The cervical spine is made up of seven cervical vertebrae. The main function of the cervical spine is to support the weight of the head which is approximately 10-12 pounds. The cervical spine has the greatest range of motion, in part because of two specialized vertebra that move with the skull. Cervical vertebrae are the smallest of the vertebrae. The first cervical vertebra is called the atlas and is significantly different from the other vertebrae. It is ring-like in shape with two large protrusions on the sides to support the weight of the head.
The second cervical vertebra is called the axis.The axis is also unique in that it has a bony peg-like protrusion, called the dens or odontoid on its upper surface that fits within the ring of the atlas. The curve of the neck is described as a lordosis or lordotic curve, and looks like a “C” in reverse.
The main function of the thoracic spine is to protect the organs of the chest, especially the heart and lungs. There are 12 thoracic vertebrae with one rib attached on each side, to create a thoracic cage, which protects the internal organs of the chest. The thoracic spine has a normal kyphosis, or “C” curve. The thoracic spine is less mobile than the cervical and lumbar spine because of the thoracic cage.
The lumbar spine has five lumbar vertebrae, which are the largest vertebrae. These vertebrae are also aligned in a reverse “C” like the cervical spine, creating a normal lumbar lordosis. The five lumbar vertebral bodies are the weight-bearing portion of the spine and are the largest in diameter compared to the thoracic and cervical vertebral bodies. They sit atop the sacrum, which is formed by five vertebrae fused together into a solid unit.
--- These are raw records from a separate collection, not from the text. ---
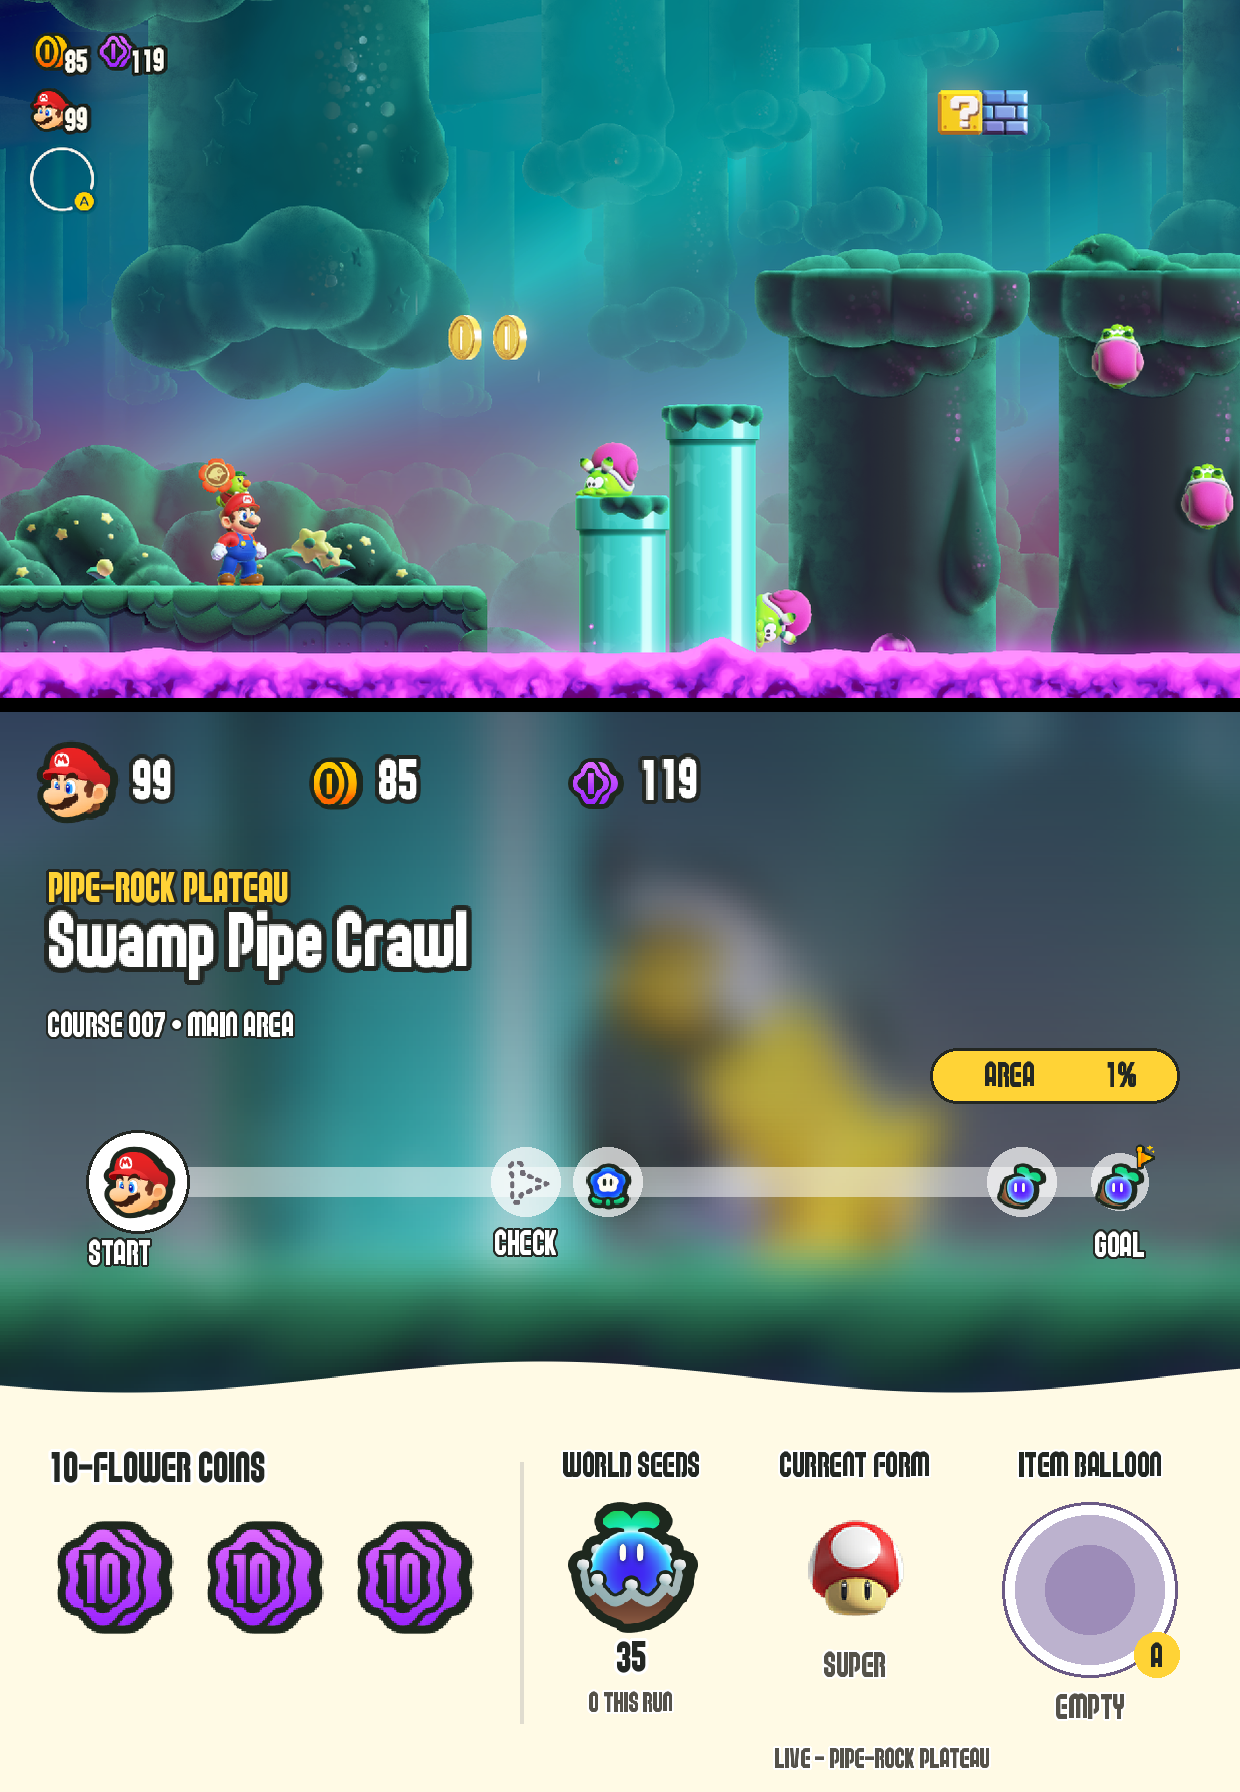
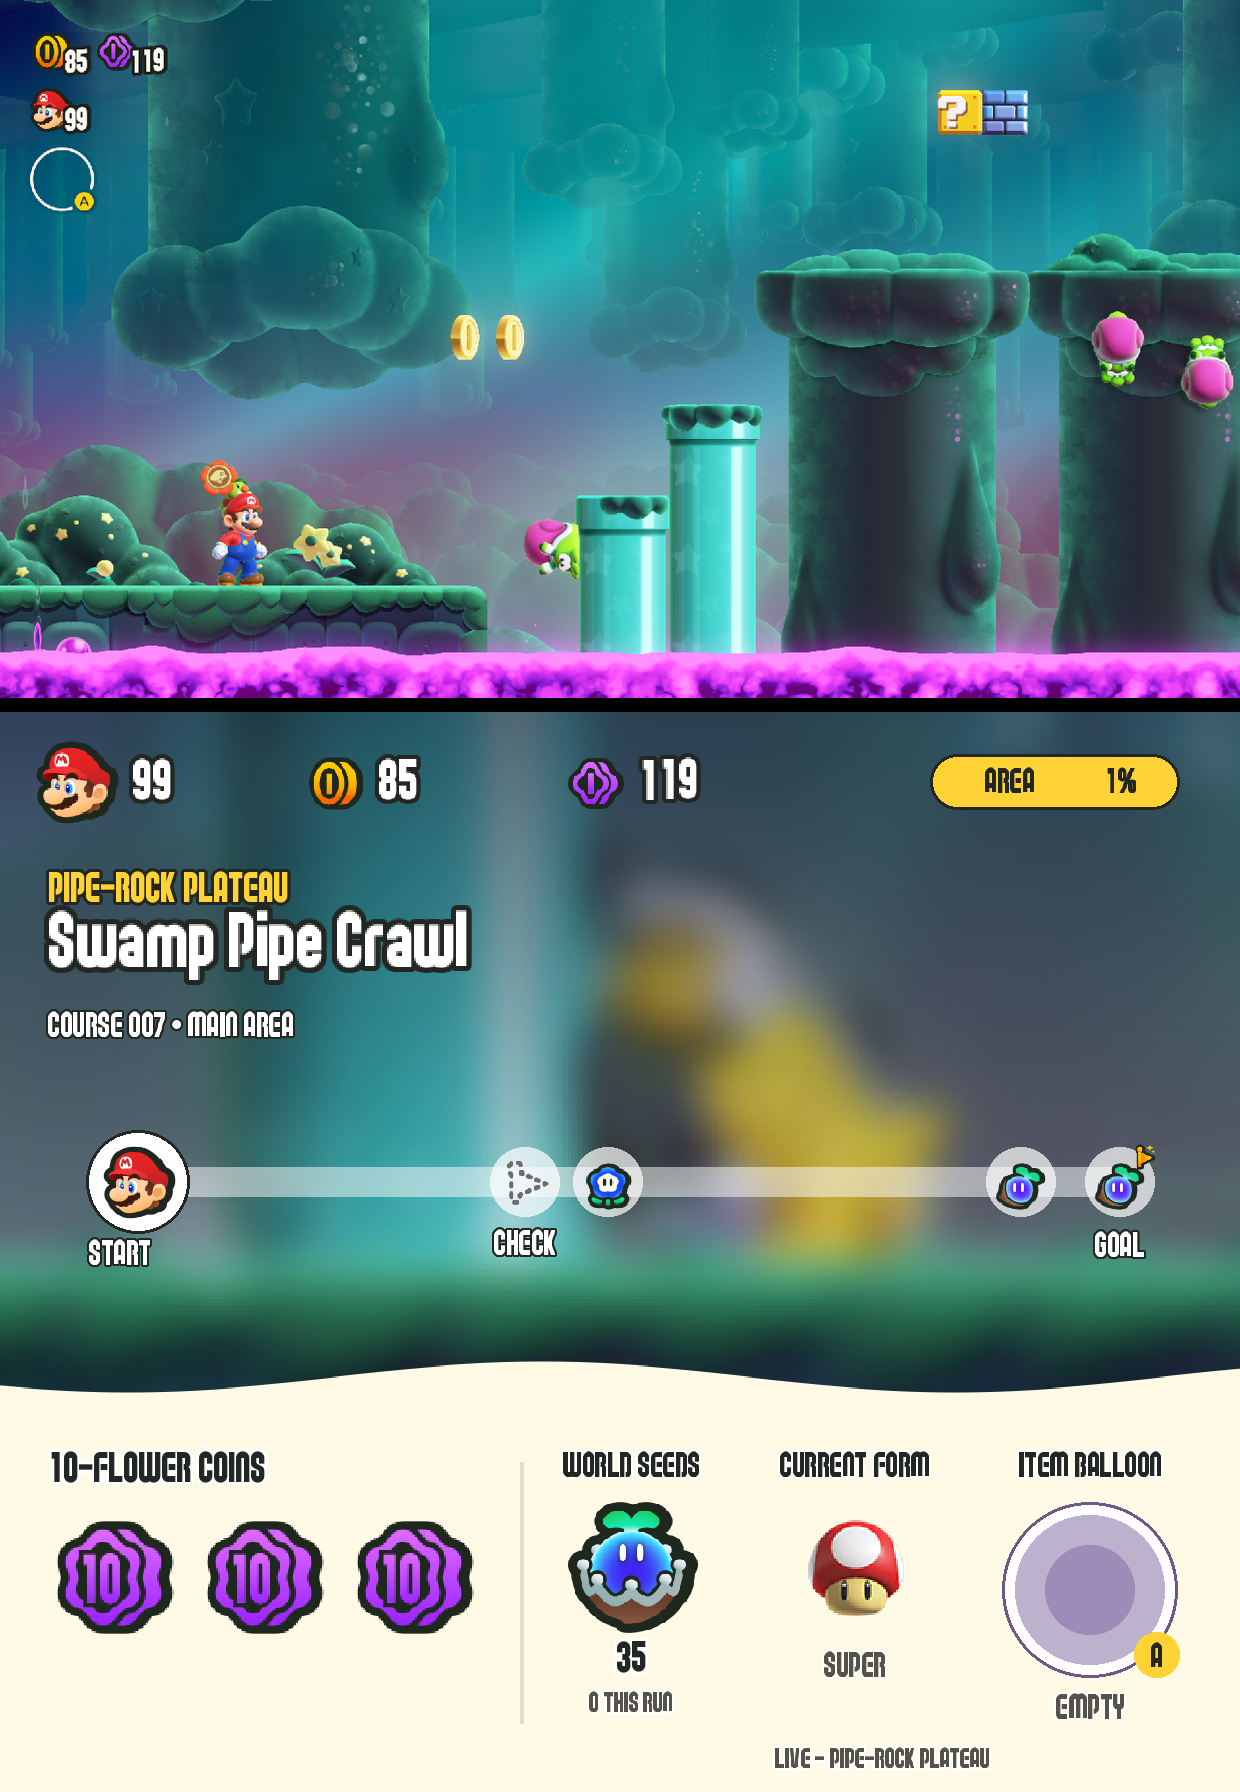
Super Mario Bros. Wonder companion 1.0.1

diff --git a/tools/wonder/gen_manifest.py b/tools/wonder/gen_manifest.py
@@ -11,7 +11,7 @@ player's romfs (module:wonder:<key>) plus package-generated backgrounds (module:
 import json, os, sys
 
 W, H = 1240, 1080
-INK, CREAM, YELLOW, PURPLE, PINK, BLUE = '#FF232723', '#FFFFFAE5', '#FFFFD336', '#FF8447E5', '#FFFF4297', '#FF2AC8F2'
+INK, CREAM, YELLOW = '#FF232723', '#FFFFFAE5', '#FFFFD336'
 GREY_PILL, GREY_TEXT, PILL_EDGE, PANEL = '#FFE2E0DA', '#FF55524A', '#FF6E6A62', '#FFF6F5F1'
 WORLDS = ['Pipe-Rock Plateau', 'Petal Isles', 'Fluff-Puff Peaks', 'Shining Falls', 'Sunbaked Desert',
           'Fungi Mines', 'Deep Magma Bog', "Bowser's Castle", 'Special World']
@@ -83,7 +83,8 @@ def setup_page():
 
 
 def wrong_pipe_card():
-    """Shown on a game version the companion can't read (1.0.0): game art + font, no data."""
+    """Shown on an older game version (1.0.0, 1.0.1): game art + font, no data. The module
+    publishes the version line ("Your game is Ver. 1.0.1.")."""
     wb = {'need_bind': 'wonder.wrong_build'}
     return [
         rect(0, 0, W, H, '#CC232723', **wb),
@@ -93,7 +94,6 @@ def wrong_pipe_card():
         label(620, 590, 'This companion is for Super Mario Bros. Wonder Ver. 1.2.1.', 5, INK, align='center', **wb),
         {'type': 'label', 'rect': [620, 640, 0, 0], 'bind_text': 'wonder.game_version_line', 'text_scale': 5,
          'color': GREY_TEXT, 'align': 'center', **wb},
-        label(620, 640, 'Your game is an older version.', 5, GREY_TEXT, align='center', **wb),
         label(620, 730, 'Install the latest game update, then come back through the right pipe.', 5,
               INK, align='center', **wb),
         label(620, 840, 'Nothing is read from the game until then.', 4, GREY_TEXT, align='center', **wb),
@@ -190,23 +190,28 @@ def rail():
         {'type': 'button', 'rect': [x0 - 20, y - 18, RAIL_W + 40, 36], 'bg': TRACK, 'color': '#00000000',
          'frame': 0, 'pill': True, **rv},
         label(x0, y + 58, 'START', 5, white, align='center', **rv),
-        label(x0 + RAIL_W, y + 50, 'GOAL', 5, white, align='center', **rv),
-        {**disc(64, DISC, '#00000000', 0, **rv), 'rect': [x0 + RAIL_W - 32, y - 32, 64, 64]},
-        {'type': 'image', 'rect': [x0 + RAIL_W - 30, y - 30, 60, 60],
+        label(x0, y + 50, 'GOAL', 5, white, align='center', x_bind='wonder.rail.goal_px', **rv),
+        {**disc(MARK, DISC, '#00000000', 0, **rv), 'x_bind': 'wonder.rail.goal_px'},
+        {'type': 'image', 'rect': [x0 - 30, y - 30, 60, 60], 'x_bind': 'wonder.rail.goal_px',
          'src': 'module:wonder:lyt/LMotherSeed/IconMotherSeedBlank^s', 'color': '#FF6F6B74',
          'need_bind': 'ui.goal.miss'},
-        {'type': 'image', 'rect': [x0 + RAIL_W - 30, y - 30, 60, 60], 'src': 'module:wonder:pict/SeedBlue',
+        {'type': 'image', 'rect': [x0 - 30, y - 30, 60, 60], 'x_bind': 'wonder.rail.goal_px', 'src': 'module:wonder:pict/SeedBlue',
          'color': '#FFFFFFFF', 'need_bind': 'ui.goal.got'},
-        {'type': 'image', 'rect': [x0 + RAIL_W + 10, y - 44, 30, 34], 'src': 'module:wonder:pict/GoalFlag',
+        {'type': 'image', 'rect': [x0 + 10, y - 44, 30, 34], 'x_bind': 'wonder.rail.goal_px', 'src': 'module:wonder:pict/GoalFlag',
          'color': '#FFFFFFFF', **rv},
-        # Secret goal (only when the area has one)
-        {**disc(MARK, DISC, '#00000000', 0), 'x_bind': 'wonder.rail.secret_px', 'need_bind': 'wonder.rail.secret'},
-        {**icon('module:wonder:lyt/LMotherSeed/IconMotherSeedBlank^s'), 'color': '#FF6F6B74',
-         'x_bind': 'wonder.rail.secret_px', 'need_bind': 'ui.secret.miss'},
-        {**icon('module:wonder:pict/SeedBlue'), 'x_bind': 'wonder.rail.secret_px',
-         'need_bind': 'ui.secret.got'},
-        {'type': 'label', 'rect': [x0, y + 48, 0, 0], 'text': 'SECRET', 'text_scale': 5, 'color': white,
-         'align': 'center', 'x_bind': 'wonder.rail.secret_px', 'need_bind': 'wonder.rail.secret'},
+        # Secret exit: hidden until discovered (its seed earned); then a branch lane rises off the
+        # rail before the goal and runs to the secret pole's seed.
+        {'type': 'rect', 'rect': [x0 - 18, y - 118, 36, 100], 'bg': TRACK, 'color': '#00000000',
+         'x_bind': 'wonder.rail.branch_px', 'need_bind': 'ui.secret.got'},
+        {'type': 'rect', 'rect': [x0 + 18, y - 118, 20, 36], 'bg': TRACK, 'color': '#00000000',
+         'x_bind': 'wonder.rail.branch_px', 'repeat': 60, 'repeat_dx': 20,
+         'repeat_bind': 'wonder.rail.branch_n', 'need_bind': 'ui.secret.got'},
+        {**disc(MARK, DISC, '#00000000', 0), 'rect': [x0 - MARK // 2, y - 100 - MARK // 2, MARK, MARK],
+         'x_bind': 'wonder.rail.secret_px', 'need_bind': 'ui.secret.got'},
+        {**icon('module:wonder:pict/SeedBlue'), 'rect': [x0 - ICON // 2, y - 100 - ICON // 2, ICON, ICON],
+         'x_bind': 'wonder.rail.secret_px', 'need_bind': 'ui.secret.got'},
+        {'type': 'label', 'rect': [x0 - 30, y - 116, 0, 0], 'text': 'SECRET', 'text_scale': 5, 'color': white,
+         'align': 'right', 'x_bind': 'wonder.rail.branch_px', 'need_bind': 'ui.secret.got'},
     ]
     m = 'wonder.rail.m.{i}.'
     rep12 = {'repeat': 12, 'repeat_dx': 0}
@@ -223,14 +228,14 @@ def rail():
         {'type': 'label', 'rect': [x0, y + 48, 0, 0], 'text': 'CHECK', 'text_scale': 5, 'color': white,
          'align': 'center', **at('k4')},
         # The player riding the rail: white disc with a black ring, character icon inside.
-        {**disc(PLAYER, white, INK, 6), 'x_bind': 'wonder.rail.px', **rv},
+        {**disc(PLAYER, white, INK, 6), 'x_bind': 'wonder.rail.px', 'y_bind': 'wonder.rail.player_dy', **rv},
         {'type': 'image', 'rect': [x0 - 42, y - 42, 84, 84], 'bind': 'wonder.character',
          'src': 'module:wonder:chara/0', 'src_format': 'module:wonder:chara/%d', 'color': white,
-         'x_bind': 'wonder.rail.px', **rv},
-        # AREA nn% pill
-        {'type': 'button', 'rect': [930, 336, 250, 56], 'bg': YELLOW, 'color': INK, 'frame': 3, 'pill': True, **rv},
-        label(1010, 350, 'AREA', 5, INK, align='center', **rv, _plain=True),
-        value(1120, 350, 'wonder.rail.pct', 5, INK, align='center', suffix='%', **rv, _plain=True),
+         'x_bind': 'wonder.rail.px', 'y_bind': 'wonder.rail.player_dy', **rv},
+        # AREA nn% pill, top right on the counter row (like the map's OPEN COURSES pill)
+        {'type': 'button', 'rect': [930, 42, 250, 56], 'bg': YELLOW, 'color': INK, 'frame': 3, 'pill': True, **rv},
+        label(1010, 56, 'AREA', 5, INK, align='center', **rv, _plain=True),
+        value(1120, 56, 'wonder.rail.pct', 5, INK, align='center', suffix='%', **rv, _plain=True),
     ]
     return w
 
@@ -283,8 +288,7 @@ def course_page():
                 need_bind='wonder.has_item'),
         *glyph(1134, 920, 46, 'A', bg=YELLOW, ring='#FFFFFFFF'),
         label(1090, 982, 'EMPTY', 5, GREY_TEXT, align='center', need_bind='wonder.item_empty'),
-        value(1090, 982, 'wonder.reserve_item', 5, GREY_TEXT, align='center', table='power_caps',
-              need_bind='wonder.has_item'),
+        label(1090, 982, 'HOLD', 5, GREY_TEXT, align='center', need_bind='wonder.has_item'),
         # Footer under the right-hand columns, clear of the separator.
         value(882, 1036, 'wonder.world', 4, GREY_TEXT, align='center', table='world_live'),
         # Courses without shelf items (unnamed prologue courses): cream + the title's checker pattern.
@@ -318,11 +322,6 @@ derived = [
     {'name': 'ui.goal.miss0', 'cmp': 'eq', 'a': 'wonder.rail.goal_got', 'b': 0},
     {'name': 'ui.goal.miss', 'all_nonzero': ['wonder.rail.valid', 'ui.goal.miss0']},
     {'name': 'ui.secret.got', 'all_nonzero': ['wonder.rail.secret', 'wonder.rail.secret_got']},
-    {'name': 'ui.secret.miss0', 'cmp': 'eq', 'a': 'wonder.rail.secret_got', 'b': 0},
-    {'name': 'ui.secret.miss', 'all_nonzero': ['wonder.rail.secret', 'ui.secret.miss0']},
-    {'name': 'ui.title', 'cmp': 'eq', 'a': 'wonder.status', 'b': 9},
-    {'name': 'ui.unsupported', 'cmp': 'eq', 'a': 'wonder.status', 'b': 3},
-    {'name': 'ui.idle', 'cmp': 'lt', 'a': 'wonder.status', 'b': 3},
     {'name': 'ui.small', 'cmp': 'eq', 'a': 'wonder.power_up', 'b': 0},
     {'name': 'ui.map.no_course', 'cmp': 'eq', 'a': 'wonder.map.has_course', 'b': 0},
 ]

diff --git a/README.md b/README.md
@@ -18,7 +18,7 @@ This repository holds the companion packages, their documentation and screenshot
 | 2 | [Metroid Dread](#metroid-dread) | `010093801237C000` | 2.1.0 | 1.0.0 | Eden Duo 1.0.0 | [.dsmod.zip](https://github.com/igawa6/eden-duo-companions/releases/tag/metroid-dread-1.0.0) | |
 | 3 | [The Legend of Zelda: Link's Awakening](#the-legend-of-zelda-links-awakening) | `01006BB00C6F0000` | 1.0.1 | 1.0.0 | Eden Duo 1.0.0 | [.dsmod.zip](https://github.com/igawa6/eden-duo-companions/releases/tag/links-awakening-1.0.0) | |
 | 4 | [Mario Kart 8 Deluxe](#mario-kart-8-deluxe) | `0100152000022000` | 4.0.0, 3.0.3 | 1.0.0 | Eden Duo 1.0.1 | [.dsmod.zip](https://github.com/igawa6/eden-duo-companions/releases/tag/mario-kart-8-deluxe-1.0.0) | |
-| 5 | [Super Mario Bros. Wonder](#super-mario-bros-wonder) | `010015100B514000` | 1.2.1 | 1.0.0 | Eden Duo 1.0.2 | [.dsmod.zip](https://github.com/igawa6/eden-duo-companions/releases/tag/super-mario-bros-wonder-1.0.0) | ⭐<sup>1</sup> |
+| 5 | [Super Mario Bros. Wonder](#super-mario-bros-wonder) | `010015100B514000` | 1.2.1 | 1.0.1 | Eden Duo 1.0.2 | [.dsmod.zip](https://github.com/igawa6/eden-duo-companions/releases/tag/super-mario-bros-wonder-1.0.1) | ⭐<sup>1</sup> |
 
 <sup>1</sup> 🥇 Thanks to [u/gymgooner123](https://www.reddit.com/user/gymgooner123), who commissioned the Persona 5 Royal companion.
 
@@ -127,7 +127,7 @@ Limitations:
 
 ## Super Mario Bros. Wonder
 
-`010015100B514000` · game version 1.2.1 · companion 1.0.0
+`010015100B514000` · game version 1.2.1 · companion 1.0.1
 
 <!-- screenshots/super-mario-bros-wonder/*.png -->
 | Title | World map | Course |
There are usually no identifiable disc spaces between the sacral segments. At the end of the spinal column is the coccyx or tailbone. Most people have 33 vertebrae in total, although there may be 32 or 34. Variations are usually found in the lumbar or sacral regions.